What bird is this?
❏ A male may be able to acquire up to six mates.
❏ Large foraging flocks move in a rolling fashion, birds from the back of the group fly over the rest for more feeding opportunities.
❏ A group of these birds is also called a “cloud” or “cluster.”
❏ Its call has been described as a strange mixture of honking, gurgling and strangling noises.
According to birdweb.org, it’s the yellow-headed blackbird. One was spotted at Wiley Slough on Fir Island, last month, probably a fall migrant.
The spelling of Wiley (or Wylie) has led to some confusion, with good reason. Wiley Slough is at the end of Wylie Road, the latter named after a farming family that bought, in 1913, the homestead of John Wiley.
Similar spelling, no family ties.
Back to the yellow-headed blackbird, an uncommon to rare summer occurrence in Western Washington, usually in the Puget Trough, but common breeders in Eastern Washington. Their numbers may be increasing on the west side in fairly defined areas.
But they have bred at Fort Lewis (Pierce County), Deer Lagoon on Whidbey Island (Island County), Ridgefield National Wildlife Refuge (Clark County), and Wiser Lake (Whatcom County), according to various sources.
Birdwatchers gather. The Sept. 14-16 Puget Sound Bird Fest in Edmonds features speakers, guided walks, land- and water-based field trips and activities for children.
This year’s keynote speaker is professional nature photographer Kevin Ebi. He documented a year in the lives of the Puget Sound bald eagles, which do not migrate. His work has appeared in National Geographic and Smithsonian.
His talk starts at 7:30 p.m. Sept. 14 in the Edmonds Plaza Room, 650 Main St.
Noah Strycker is a different kind of bird than Ebi. Strycker set out in 2015 to beat the record for bird species sighted in a single year. He succeeded despite blood-sucking leeches and a ultra-demanding travel schedule during his World Big Year. He’ll speak at 10:45 a.m. Sept. 15 in the Plaza Room.

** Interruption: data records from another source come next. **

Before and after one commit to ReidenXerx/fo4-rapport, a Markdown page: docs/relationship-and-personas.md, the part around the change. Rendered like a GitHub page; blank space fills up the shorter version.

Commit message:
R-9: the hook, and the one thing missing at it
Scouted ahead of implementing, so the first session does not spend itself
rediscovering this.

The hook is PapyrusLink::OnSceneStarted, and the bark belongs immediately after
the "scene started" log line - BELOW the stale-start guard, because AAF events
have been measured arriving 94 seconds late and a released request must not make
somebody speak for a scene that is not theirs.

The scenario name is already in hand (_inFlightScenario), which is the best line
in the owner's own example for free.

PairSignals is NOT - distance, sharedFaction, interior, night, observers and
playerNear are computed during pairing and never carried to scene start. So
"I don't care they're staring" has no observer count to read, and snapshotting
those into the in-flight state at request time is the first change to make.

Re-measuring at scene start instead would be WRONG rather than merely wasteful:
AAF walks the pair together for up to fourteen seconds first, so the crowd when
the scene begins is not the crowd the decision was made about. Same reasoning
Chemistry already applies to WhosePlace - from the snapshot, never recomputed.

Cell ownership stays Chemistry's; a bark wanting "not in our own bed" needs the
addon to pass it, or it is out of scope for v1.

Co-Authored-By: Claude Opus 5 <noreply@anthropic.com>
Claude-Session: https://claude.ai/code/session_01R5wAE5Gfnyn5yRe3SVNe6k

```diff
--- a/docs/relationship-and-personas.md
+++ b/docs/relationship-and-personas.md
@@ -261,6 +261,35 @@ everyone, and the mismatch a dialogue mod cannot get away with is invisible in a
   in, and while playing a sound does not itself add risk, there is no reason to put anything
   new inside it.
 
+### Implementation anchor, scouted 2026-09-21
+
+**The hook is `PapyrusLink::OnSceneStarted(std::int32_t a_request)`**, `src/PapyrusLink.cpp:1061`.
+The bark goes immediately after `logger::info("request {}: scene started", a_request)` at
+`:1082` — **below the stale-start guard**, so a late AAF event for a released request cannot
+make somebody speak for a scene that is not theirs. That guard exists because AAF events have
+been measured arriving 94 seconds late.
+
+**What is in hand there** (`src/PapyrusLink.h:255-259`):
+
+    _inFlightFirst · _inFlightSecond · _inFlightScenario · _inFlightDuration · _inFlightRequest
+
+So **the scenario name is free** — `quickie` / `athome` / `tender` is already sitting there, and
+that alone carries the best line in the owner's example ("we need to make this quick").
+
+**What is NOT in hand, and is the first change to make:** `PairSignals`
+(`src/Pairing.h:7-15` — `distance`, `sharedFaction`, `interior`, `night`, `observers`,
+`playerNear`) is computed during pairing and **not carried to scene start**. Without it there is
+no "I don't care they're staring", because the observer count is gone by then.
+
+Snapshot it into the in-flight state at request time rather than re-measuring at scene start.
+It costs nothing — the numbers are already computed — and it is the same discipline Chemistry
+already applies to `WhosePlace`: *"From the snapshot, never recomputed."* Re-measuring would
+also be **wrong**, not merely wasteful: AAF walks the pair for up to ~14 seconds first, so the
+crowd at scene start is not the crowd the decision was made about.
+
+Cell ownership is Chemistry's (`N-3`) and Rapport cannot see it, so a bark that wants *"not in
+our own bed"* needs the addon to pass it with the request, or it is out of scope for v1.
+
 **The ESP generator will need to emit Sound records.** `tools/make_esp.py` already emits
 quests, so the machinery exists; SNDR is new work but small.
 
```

I appreciate the efforts that the organizers have made to keep the fees to a minimum. Unlike many festivals that have charged a significant admissions fee plus additional fees for various events, the Edmonds festival does not charge an admission fee, and the event fees are modest.
Even the water birding trip is affordable, $10 for a two-hour cruise on small boats, courtesy of volunteers from the Edmonds Yacht Club.
For more information on the festival, including the event list, go to pugetsoundbirdfest.org.
Food for crows. Reader Duane Crawford brought up an excellent point about feeding certain birds, in this case, crows. It introduces a predatory bird that raid eggs in nests and the babies that hatch.
“My neighbor in Everett began feeding dog food to the local raccoons at night, which left crumbs that attracted groups of crows in the daytime. Many of my local feeder and ground feeding birds left the area out of fear of the marauding crows.
“Since the neighbor stopped feeding the raccoons (and crows), the crows have left and my songbirds and others have returned … Now if I could just stop my Cooper’s hawk from occasionally coming to my smorgasbord feeders, I’d be really happy.”
Out and about. Lynnwood birder Josh Adams, who in 2015 saw a brown booby in Edmonds, spent two days birding around Glacier Peak at the end of August. He put in about 32 miles and gained 8,500 feet in elevation.
In addition to his bird sightings, which included ravens being chased by a prairie falcon, Adams had an unexpected sighting.
He wrote in Tweeters: “I was astonished to get my (binoculars on them) and discover they were wolverines! I don’t think there is a mammal that I’ve wanted to experience in the wild more than wolverines, so this was quite a thrill.
“I watched as they swiftly ascended an extremely steep 6,000 foot mountain wall in just a couple of minutes and continued along the ridge toward White Mountain until I lost sight of them.”
Sharon Wootton: 360-468-3964 or www.songandword.com.